'''
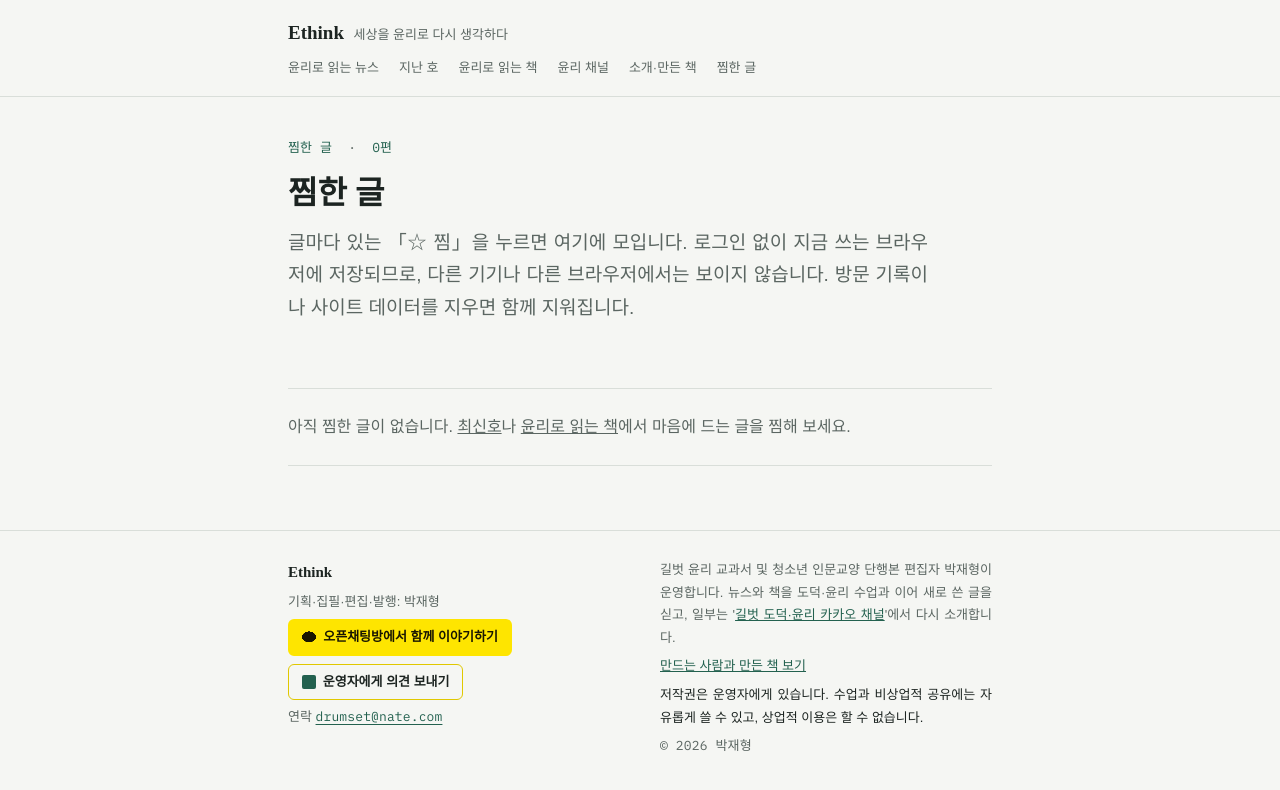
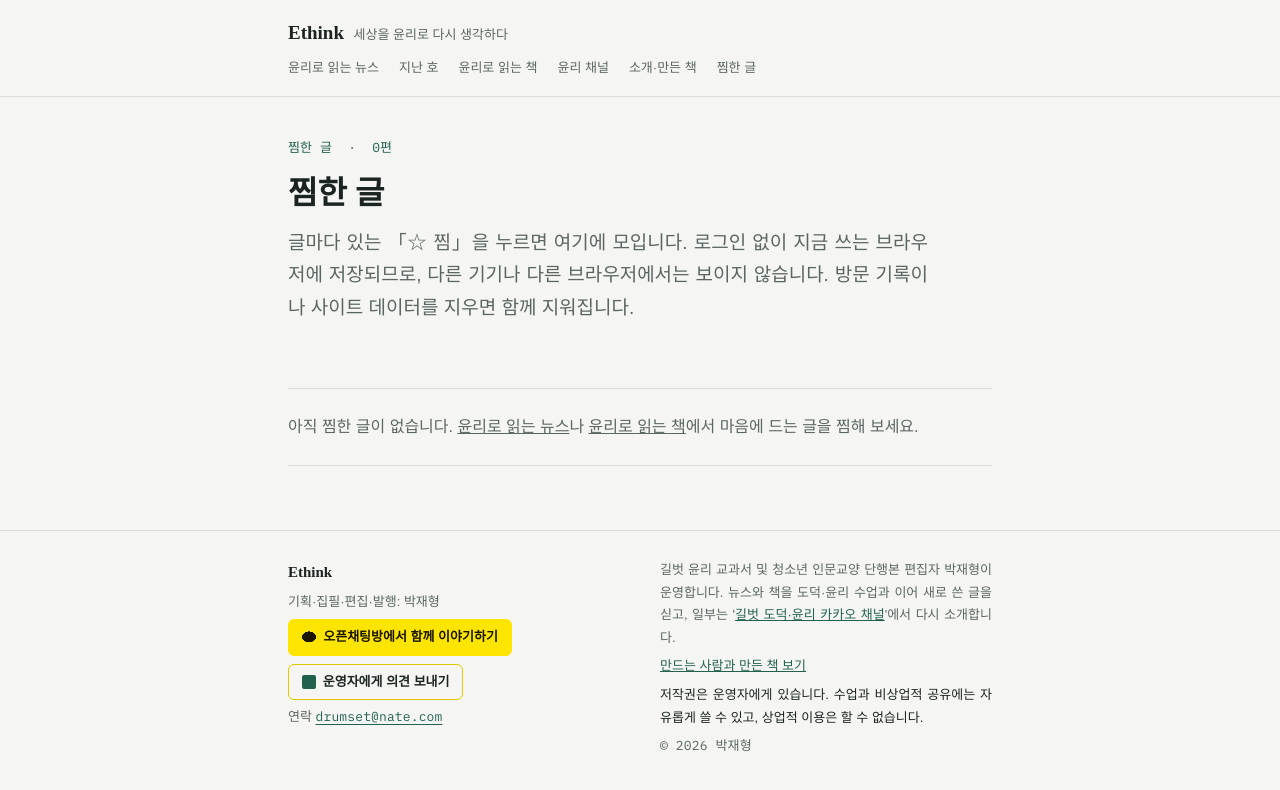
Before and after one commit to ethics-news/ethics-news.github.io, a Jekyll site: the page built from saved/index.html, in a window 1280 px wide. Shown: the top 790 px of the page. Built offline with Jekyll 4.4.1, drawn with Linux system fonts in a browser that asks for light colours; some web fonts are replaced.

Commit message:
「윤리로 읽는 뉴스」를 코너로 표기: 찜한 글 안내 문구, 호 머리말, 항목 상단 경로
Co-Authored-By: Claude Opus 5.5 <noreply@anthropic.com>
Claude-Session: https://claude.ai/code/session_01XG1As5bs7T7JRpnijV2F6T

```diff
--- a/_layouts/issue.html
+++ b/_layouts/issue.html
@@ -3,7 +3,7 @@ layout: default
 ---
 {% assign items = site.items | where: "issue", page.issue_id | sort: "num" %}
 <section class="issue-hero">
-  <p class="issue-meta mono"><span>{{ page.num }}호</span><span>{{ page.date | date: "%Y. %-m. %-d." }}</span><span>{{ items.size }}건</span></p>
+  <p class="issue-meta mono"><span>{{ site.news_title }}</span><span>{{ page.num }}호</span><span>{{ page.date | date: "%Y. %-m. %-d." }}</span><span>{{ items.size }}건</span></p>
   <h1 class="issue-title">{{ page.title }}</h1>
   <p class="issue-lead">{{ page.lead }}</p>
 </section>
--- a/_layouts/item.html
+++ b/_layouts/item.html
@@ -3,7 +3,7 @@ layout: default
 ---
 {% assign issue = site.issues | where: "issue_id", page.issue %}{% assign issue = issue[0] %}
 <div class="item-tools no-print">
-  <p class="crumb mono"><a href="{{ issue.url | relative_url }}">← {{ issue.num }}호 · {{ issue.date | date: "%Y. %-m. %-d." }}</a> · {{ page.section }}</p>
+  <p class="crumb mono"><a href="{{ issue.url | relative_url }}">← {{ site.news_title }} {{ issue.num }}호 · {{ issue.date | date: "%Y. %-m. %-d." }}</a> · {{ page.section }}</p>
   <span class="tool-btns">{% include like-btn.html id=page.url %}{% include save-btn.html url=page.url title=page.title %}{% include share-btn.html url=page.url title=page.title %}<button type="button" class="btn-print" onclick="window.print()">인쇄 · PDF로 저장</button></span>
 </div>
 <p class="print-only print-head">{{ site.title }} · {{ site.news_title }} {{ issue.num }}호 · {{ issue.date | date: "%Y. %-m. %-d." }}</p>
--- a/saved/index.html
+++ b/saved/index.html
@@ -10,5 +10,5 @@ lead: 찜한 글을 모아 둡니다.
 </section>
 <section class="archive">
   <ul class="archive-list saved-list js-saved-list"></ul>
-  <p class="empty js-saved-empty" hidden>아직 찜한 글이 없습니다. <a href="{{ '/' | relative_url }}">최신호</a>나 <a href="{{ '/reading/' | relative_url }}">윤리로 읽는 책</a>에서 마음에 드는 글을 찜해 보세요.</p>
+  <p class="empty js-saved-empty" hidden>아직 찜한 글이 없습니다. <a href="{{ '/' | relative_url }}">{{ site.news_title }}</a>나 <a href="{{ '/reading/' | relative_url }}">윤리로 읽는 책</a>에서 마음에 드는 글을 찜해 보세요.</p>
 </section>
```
'''
Where a line in the records above holds the string "items", it counts toward the total; give that total alone.

3